-- Problem to solve --
Every line of the listing should be repeated exactly.

-- Exercise data --
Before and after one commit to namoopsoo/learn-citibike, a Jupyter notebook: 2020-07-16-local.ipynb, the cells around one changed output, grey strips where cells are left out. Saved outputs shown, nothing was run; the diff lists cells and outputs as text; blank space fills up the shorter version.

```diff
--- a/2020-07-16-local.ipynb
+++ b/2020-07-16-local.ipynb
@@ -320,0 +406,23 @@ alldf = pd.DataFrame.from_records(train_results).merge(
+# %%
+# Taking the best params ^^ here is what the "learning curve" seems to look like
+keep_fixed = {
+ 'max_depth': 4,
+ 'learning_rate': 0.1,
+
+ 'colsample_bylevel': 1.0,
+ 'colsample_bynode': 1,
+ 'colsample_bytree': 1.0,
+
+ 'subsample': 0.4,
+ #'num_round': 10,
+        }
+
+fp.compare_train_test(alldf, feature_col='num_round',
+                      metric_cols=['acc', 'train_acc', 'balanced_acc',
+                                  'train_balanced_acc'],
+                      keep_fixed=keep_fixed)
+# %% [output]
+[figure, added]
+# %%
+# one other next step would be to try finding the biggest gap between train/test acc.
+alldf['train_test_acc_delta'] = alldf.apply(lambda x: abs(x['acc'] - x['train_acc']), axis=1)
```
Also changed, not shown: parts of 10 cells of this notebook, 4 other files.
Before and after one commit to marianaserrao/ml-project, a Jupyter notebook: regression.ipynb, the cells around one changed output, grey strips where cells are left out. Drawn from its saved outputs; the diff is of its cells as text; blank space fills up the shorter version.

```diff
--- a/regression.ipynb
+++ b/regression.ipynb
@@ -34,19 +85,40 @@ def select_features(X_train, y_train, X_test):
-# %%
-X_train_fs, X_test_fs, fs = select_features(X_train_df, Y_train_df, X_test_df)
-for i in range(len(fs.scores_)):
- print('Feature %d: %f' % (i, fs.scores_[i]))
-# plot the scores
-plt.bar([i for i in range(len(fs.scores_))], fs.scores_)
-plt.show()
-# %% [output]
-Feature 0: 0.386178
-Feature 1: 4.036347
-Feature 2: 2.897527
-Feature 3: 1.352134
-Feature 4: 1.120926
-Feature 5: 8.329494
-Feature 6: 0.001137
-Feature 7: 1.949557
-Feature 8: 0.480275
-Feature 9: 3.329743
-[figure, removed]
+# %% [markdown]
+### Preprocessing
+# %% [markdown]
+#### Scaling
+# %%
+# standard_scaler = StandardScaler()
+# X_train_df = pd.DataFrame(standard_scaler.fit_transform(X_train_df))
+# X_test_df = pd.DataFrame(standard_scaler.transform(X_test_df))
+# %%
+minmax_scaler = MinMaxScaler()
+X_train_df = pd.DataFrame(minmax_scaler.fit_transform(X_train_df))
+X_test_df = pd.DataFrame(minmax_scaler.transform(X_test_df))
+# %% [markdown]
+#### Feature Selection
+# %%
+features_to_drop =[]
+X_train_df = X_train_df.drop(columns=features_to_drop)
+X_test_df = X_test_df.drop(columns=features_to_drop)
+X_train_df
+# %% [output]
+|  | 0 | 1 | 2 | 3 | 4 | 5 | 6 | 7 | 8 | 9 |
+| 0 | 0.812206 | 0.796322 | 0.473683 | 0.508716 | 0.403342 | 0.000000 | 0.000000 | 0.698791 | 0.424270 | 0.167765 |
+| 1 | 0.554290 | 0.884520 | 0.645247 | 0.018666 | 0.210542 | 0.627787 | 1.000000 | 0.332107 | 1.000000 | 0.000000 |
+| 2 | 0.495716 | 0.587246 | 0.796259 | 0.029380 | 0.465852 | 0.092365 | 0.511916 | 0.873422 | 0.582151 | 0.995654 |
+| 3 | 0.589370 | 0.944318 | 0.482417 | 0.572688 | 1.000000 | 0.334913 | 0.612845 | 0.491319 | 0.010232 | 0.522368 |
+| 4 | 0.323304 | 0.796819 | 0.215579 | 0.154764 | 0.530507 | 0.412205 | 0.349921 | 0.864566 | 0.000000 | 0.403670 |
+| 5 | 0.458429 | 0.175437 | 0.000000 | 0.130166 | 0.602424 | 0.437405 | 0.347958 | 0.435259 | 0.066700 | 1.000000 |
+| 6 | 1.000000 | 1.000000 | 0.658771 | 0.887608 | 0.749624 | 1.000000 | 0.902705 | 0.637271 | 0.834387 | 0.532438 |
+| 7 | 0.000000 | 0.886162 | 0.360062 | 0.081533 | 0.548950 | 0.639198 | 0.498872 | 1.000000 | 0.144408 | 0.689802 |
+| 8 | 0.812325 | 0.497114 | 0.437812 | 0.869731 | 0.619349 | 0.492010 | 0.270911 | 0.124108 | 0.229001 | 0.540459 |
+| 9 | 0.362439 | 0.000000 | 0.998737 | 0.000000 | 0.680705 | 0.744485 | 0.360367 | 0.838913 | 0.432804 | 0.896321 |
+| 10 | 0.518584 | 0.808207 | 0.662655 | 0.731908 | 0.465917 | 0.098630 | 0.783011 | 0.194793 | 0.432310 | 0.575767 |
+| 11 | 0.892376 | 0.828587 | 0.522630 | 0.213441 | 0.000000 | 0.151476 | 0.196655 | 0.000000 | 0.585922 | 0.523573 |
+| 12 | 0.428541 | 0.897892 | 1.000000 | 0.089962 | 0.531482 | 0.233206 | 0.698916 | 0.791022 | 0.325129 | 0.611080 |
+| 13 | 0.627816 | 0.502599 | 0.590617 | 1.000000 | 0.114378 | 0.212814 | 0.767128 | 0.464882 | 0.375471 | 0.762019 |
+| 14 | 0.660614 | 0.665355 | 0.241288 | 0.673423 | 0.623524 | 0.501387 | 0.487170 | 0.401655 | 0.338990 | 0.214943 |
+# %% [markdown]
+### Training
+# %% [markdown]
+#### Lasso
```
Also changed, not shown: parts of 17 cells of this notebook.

-- Answer for this exercise --
Before and after one commit to namoopsoo/learn-citibike, a Jupyter notebook: 2020-07-16-local.ipynb, the cells around one changed output, grey strips where cells are left out. Saved outputs shown, nothing was run; the diff lists cells and outputs as text; blank space fills up the shorter version.

```diff
--- a/2020-07-16-local.ipynb
+++ b/2020-07-16-local.ipynb
@@ -320,0 +406,23 @@ alldf = pd.DataFrame.from_records(train_results).merge(
+# %%
+# Taking the best params ^^ here is what the "learning curve" seems to look like
+keep_fixed = {
+ 'max_depth': 4,
+ 'learning_rate': 0.1,
+
+ 'colsample_bylevel': 1.0,
+ 'colsample_bynode': 1,
+ 'colsample_bytree': 1.0,
+
+ 'subsample': 0.4,
+ #'num_round': 10,
+        }
+
+fp.compare_train_test(alldf, feature_col='num_round',
+                      metric_cols=['acc', 'train_acc', 'balanced_acc',
+                                  'train_balanced_acc'],
+                      keep_fixed=keep_fixed)
+# %% [output]
+[figure, added]
+# %%
+# one other next step would be to try finding the biggest gap between train/test acc.
+alldf['train_test_acc_delta'] = alldf.apply(lambda x: abs(x['acc'] - x['train_acc']), axis=1)
```
Also changed, not shown: parts of 10 cells of this notebook, 4 other files.
Before and after one commit to marianaserrao/ml-project, a Jupyter notebook: regression.ipynb, the cells around one changed output, grey strips where cells are left out. Drawn from its saved outputs; the diff is of its cells as text; blank space fills up the shorter version.

```diff
--- a/regression.ipynb
+++ b/regression.ipynb
@@ -34,19 +85,40 @@ def select_features(X_train, y_train, X_test):
-# %%
-X_train_fs, X_test_fs, fs = select_features(X_train_df, Y_train_df, X_test_df)
-for i in range(len(fs.scores_)):
- print('Feature %d: %f' % (i, fs.scores_[i]))
-# plot the scores
-plt.bar([i for i in range(len(fs.scores_))], fs.scores_)
-plt.show()
-# %% [output]
-Feature 0: 0.386178
-Feature 1: 4.036347
-Feature 2: 2.897527
-Feature 3: 1.352134
-Feature 4: 1.120926
-Feature 5: 8.329494
-Feature 6: 0.001137
-Feature 7: 1.949557
-Feature 8: 0.480275
-Feature 9: 3.329743
-[figure, removed]
+# %% [markdown]
+### Preprocessing
+# %% [markdown]
+#### Scaling
+# %%
+# standard_scaler = StandardScaler()
+# X_train_df = pd.DataFrame(standard_scaler.fit_transform(X_train_df))
+# X_test_df = pd.DataFrame(standard_scaler.transform(X_test_df))
+# %%
+minmax_scaler = MinMaxScaler()
+X_train_df = pd.DataFrame(minmax_scaler.fit_transform(X_train_df))
+X_test_df = pd.DataFrame(minmax_scaler.transform(X_test_df))
+# %% [markdown]
+#### Feature Selection
+# %%
+features_to_drop =[]
+X_train_df = X_train_df.drop(columns=features_to_drop)
+X_test_df = X_test_df.drop(columns=features_to_drop)
+X_train_df
+# %% [output]
+|  | 0 | 1 | 2 | 3 | 4 | 5 | 6 | 7 | 8 | 9 |
+| 0 | 0.812206 | 0.796322 | 0.473683 | 0.508716 | 0.403342 | 0.000000 | 0.000000 | 0.698791 | 0.424270 | 0.167765 |
+| 1 | 0.554290 | 0.884520 | 0.645247 | 0.018666 | 0.210542 | 0.627787 | 1.000000 | 0.332107 | 1.000000 | 0.000000 |
+| 2 | 0.495716 | 0.587246 | 0.796259 | 0.029380 | 0.465852 | 0.092365 | 0.511916 | 0.873422 | 0.582151 | 0.995654 |
+| 3 | 0.589370 | 0.944318 | 0.482417 | 0.572688 | 1.000000 | 0.334913 | 0.612845 | 0.491319 | 0.010232 | 0.522368 |
+| 4 | 0.323304 | 0.796819 | 0.215579 | 0.154764 | 0.530507 | 0.412205 | 0.349921 | 0.864566 | 0.000000 | 0.403670 |
+| 5 | 0.458429 | 0.175437 | 0.000000 | 0.130166 | 0.602424 | 0.437405 | 0.347958 | 0.435259 | 0.066700 | 1.000000 |
+| 6 | 1.000000 | 1.000000 | 0.658771 | 0.887608 | 0.749624 | 1.000000 | 0.902705 | 0.637271 | 0.834387 | 0.532438 |
+| 7 | 0.000000 | 0.886162 | 0.360062 | 0.081533 | 0.548950 | 0.639198 | 0.498872 | 1.000000 | 0.144408 | 0.689802 |
+| 8 | 0.812325 | 0.497114 | 0.437812 | 0.869731 | 0.619349 | 0.492010 | 0.270911 | 0.124108 | 0.229001 | 0.540459 |
+| 9 | 0.362439 | 0.000000 | 0.998737 | 0.000000 | 0.680705 | 0.744485 | 0.360367 | 0.838913 | 0.432804 | 0.896321 |
+| 10 | 0.518584 | 0.808207 | 0.662655 | 0.731908 | 0.465917 | 0.098630 | 0.783011 | 0.194793 | 0.432310 | 0.575767 |
+| 11 | 0.892376 | 0.828587 | 0.522630 | 0.213441 | 0.000000 | 0.151476 | 0.196655 | 0.000000 | 0.585922 | 0.523573 |
+| 12 | 0.428541 | 0.897892 | 1.000000 | 0.089962 | 0.531482 | 0.233206 | 0.698916 | 0.791022 | 0.325129 | 0.611080 |
+| 13 | 0.627816 | 0.502599 | 0.590617 | 1.000000 | 0.114378 | 0.212814 | 0.767128 | 0.464882 | 0.375471 | 0.762019 |
+| 14 | 0.660614 | 0.665355 | 0.241288 | 0.673423 | 0.623524 | 0.501387 | 0.487170 | 0.401655 | 0.338990 | 0.214943 |
+# %% [markdown]
+### Training
+# %% [markdown]
+#### Lasso
```
Also changed, not shown: parts of 17 cells of this notebook.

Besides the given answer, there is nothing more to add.